For example, I am not enforcing at all detailed charge tracking. I tell my players to fudge it and arbitrarily tell them when they are probably running out of ammo. They think it's a fine compromise in lieu of tracking every shot. However on a roll of a 1, the current cartridge always explodes. It works out decently well. We are easing into ship combat. We will probably never use the full rules.
I'll also state that starting Starfinder characters are more interesting, more durable, and have more customization than base PF characters, or even Level 1 characters with 5 years of fluff tacked on. It is unreasonable to expect a game that is less than a year old to stand up to a game that has been out for 5+.
It's your choice, but I feel like you're not giving it a fair shake. Which, granted, you're only primarily hurting yourself, but griping on the boards like this might turn people off the game for no good reason. And that hurts Paizo.
That's kind of the point! How would it look if we did force interaction between PF and SF. It's obviously not balanced for every day play, but as a curiosity it shows the differences between the systems in an interesting way.
As for Winds of Vengeance, I wonder if energy weapons would count for that, as wind doesn't really affect lasers/light based weapons. Otherwise, yes.
And, as written, it would deflect ballistic starship weapons, missiles, and even nukes.
Robert Gooding wrote:
Yeah I don't think handing out too many grenades is going to throw your game balance out of whack. Give them 1-2 per 3-4 encounters and they should be just fine.
Seems to me like it would be good to limit it by availability and make the cost scale as a % of WBL equal to the WBL % of a Level 1 grenade.
Either way, I built a spreadsheet to look at costing for SF grenades. There's a weird spike mid-level.
With Starfinder, casters have been dramatically renovated. I'm wondering how they would stand up against the mighty Wizard or Cleric of Pathfinder?
Theory time! A duo duel:
20th level Technomancer and Mystic
20th level Wizard and Cleric
Preferably this would be a comparison of Core SF vs. Core PF. Any builds will be accepted if you wish to go that route - no third party materials please.
Who do you think would win and why?
Every planet except maybe Akitosh should have some kind of orbital defense matrix. Now if you're somehow teleporting the nuke directly into the BBEG's base...that's hard to defend. Also consider, however, that while a nuke vs modern materials is pretty much a done deal, Starfinder materials are much more resilient. So a nuke might only deal some damage.
Very good at some skills. If you want to be good at those skills you have the option. Otherwise you are free to ignore those bonuses.
As there are a number of different types of combat drones in the AA, what's to prevent a PC from creating one? Other than the entries in the AA not having equivalent entries & thus costs in the equipment section. It doesn't seem too far fetched that a Mechanic can just build additional drones. Obviously there's a game mechanic/balance issue, but honestly 0 fluff problems.

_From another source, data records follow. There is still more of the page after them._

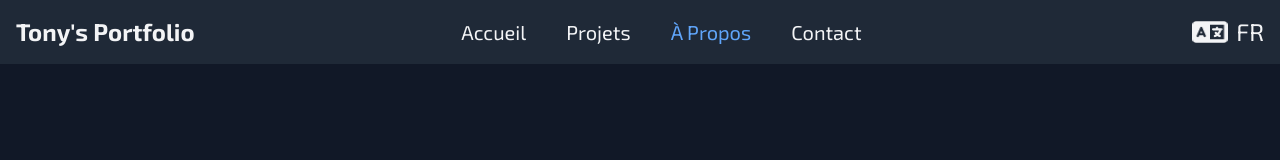
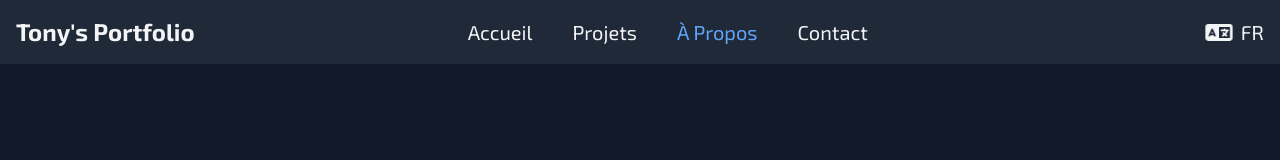
Before and after one commit to Tonysoossa/portfolio, a Next.js app: page / in a window 1280 px wide. Shown: the top 160 px of the page. Built offline with nearby package versions, Linux system fonts and the light colour scheme.

Commit message:
fix: switch language text sized from 2xl to xl

```diff
--- a/components/Navbar.tsx
+++ b/components/Navbar.tsx
@@ -90,14 +90,14 @@ export default function Navbar() {
             ))}
           </div>
 
-          <div className="flex items-center space-x-4 text-xl lg:text-2xl">
+          <div className="flex items-center space-x-4 text-xl">
             <button
               onClick={toggleLanguage}
               className="duration-1000 flex items-center"
             >
               <FontAwesomeIcon
                 icon={faLanguage}
-                className="lg:w-9 w-8 h-8 mr-2 icon-flip"
+                className="w-7 h-8 mr-2 icon-flip pt-[0.5px]"
               />
               <span className="hidden md:inline ">
                 {translations.nav.language}
```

(question arose from https://www.reddit.com/r/starfinder_rpg/comments/7rinll/whats_your_opinion_ on_pcs_fixing_broken/)
Welp, seems to be that Starfinder has revitalized Multi-classing. There are lots of cross-class synergies, and losing most capstones doesn't seem like it's going to hurt as much as in PF. I've got a dozen multi-class builds roiling through my head, and I can't even figure out where to start!

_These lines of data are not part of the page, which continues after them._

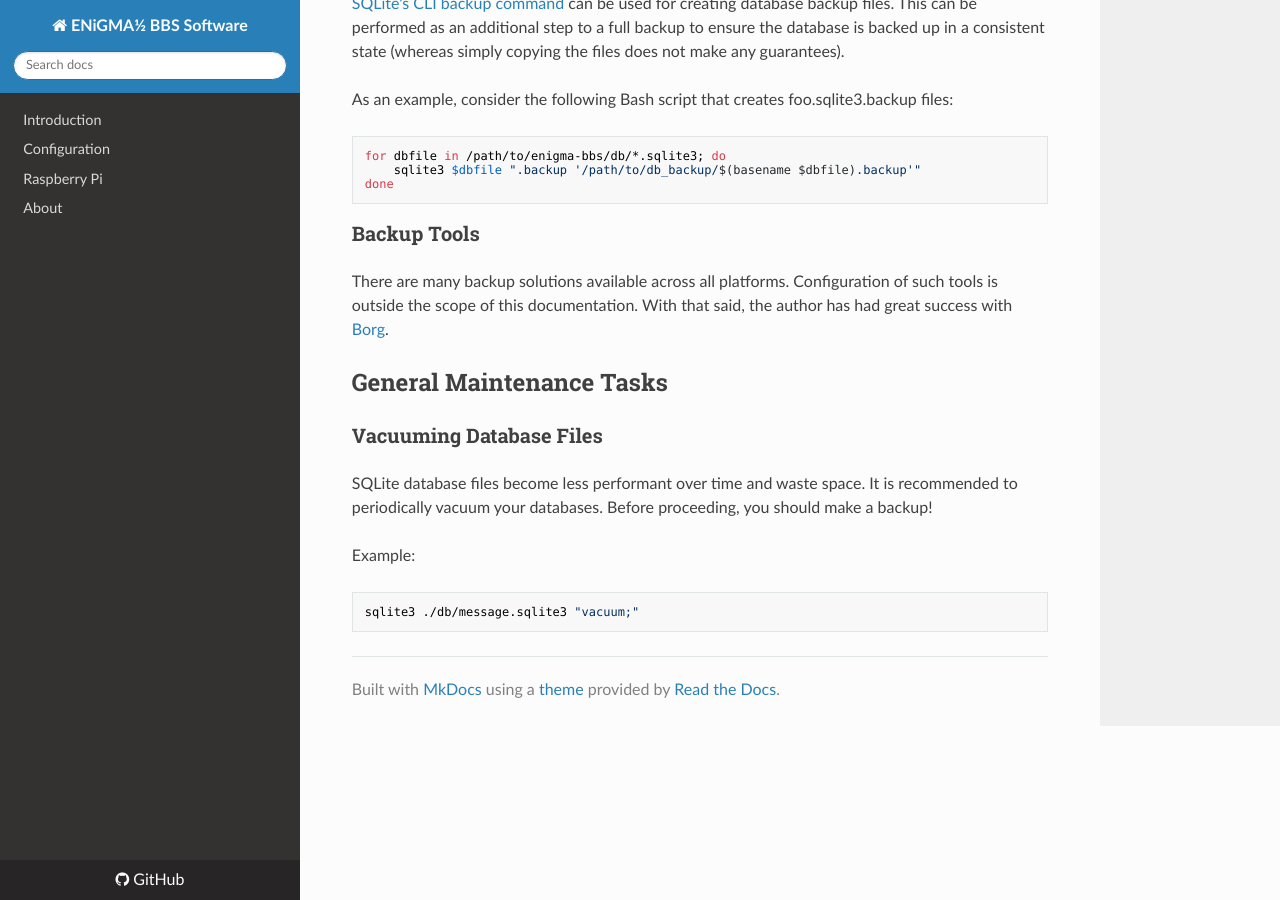
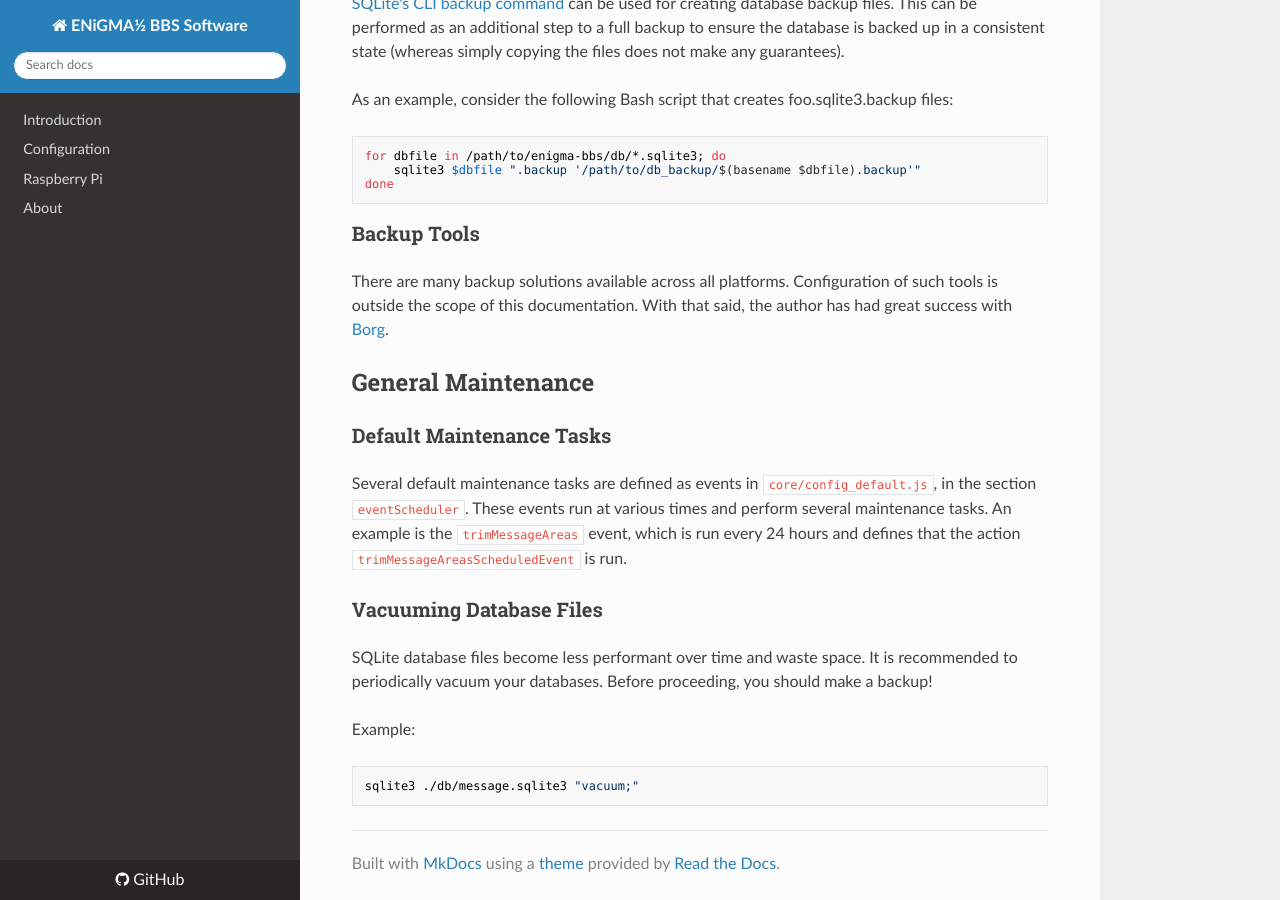
Before and after one commit to NuSkooler/enigma-bbs, an MkDocs documentation site: the page built from docs/_docs/admin/administration.md, in a window 1280 px wide and 900 px high, scrolled down 778 px. Built offline with MkDocs 1.6.1, drawn with Linux system fonts in a browser that asks for light colours; nearby versions of some CDN libraries; old or Windows-style settings are respelled for this version of MkDocs.

Commit message:
Default Maintenance Tasks in administration.md

```diff
--- a/docs/_docs/admin/administration.md
+++ b/docs/_docs/admin/administration.md
@@ -33,7 +33,10 @@ done
 ### Backup Tools
 There are many backup solutions available across all platforms. Configuration of such tools is outside the scope of this documentation. With that said, the author has had great success with [Borg](https://www.borgbackup.org/).
 
-## General Maintenance Tasks
+## General Maintenance
+### Default Maintenance Tasks
+Several default maintenance tasks are defined as events in `core/config_default.js`, in the section `eventScheduler`. These events run at various times and perform several maintenance tasks. An example is the `trimMessageAreas` event, which is run every 24 hours and defines that the action `trimMessageAreasScheduledEvent` is run.
+
 ### Vacuuming Database Files
 SQLite database files become less performant over time and waste space. It is recommended to periodically vacuum your databases. Before proceeding, you should make a backup!
 
```
Also changed, not shown: docs/_docs/messageareas/configuring-a-message-area.md (+1 -1 lines).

So what's yours? Either mechanically or narratively, what is your favorite multi-class combination in SF and why? Tell me about it! Feel free to share a list!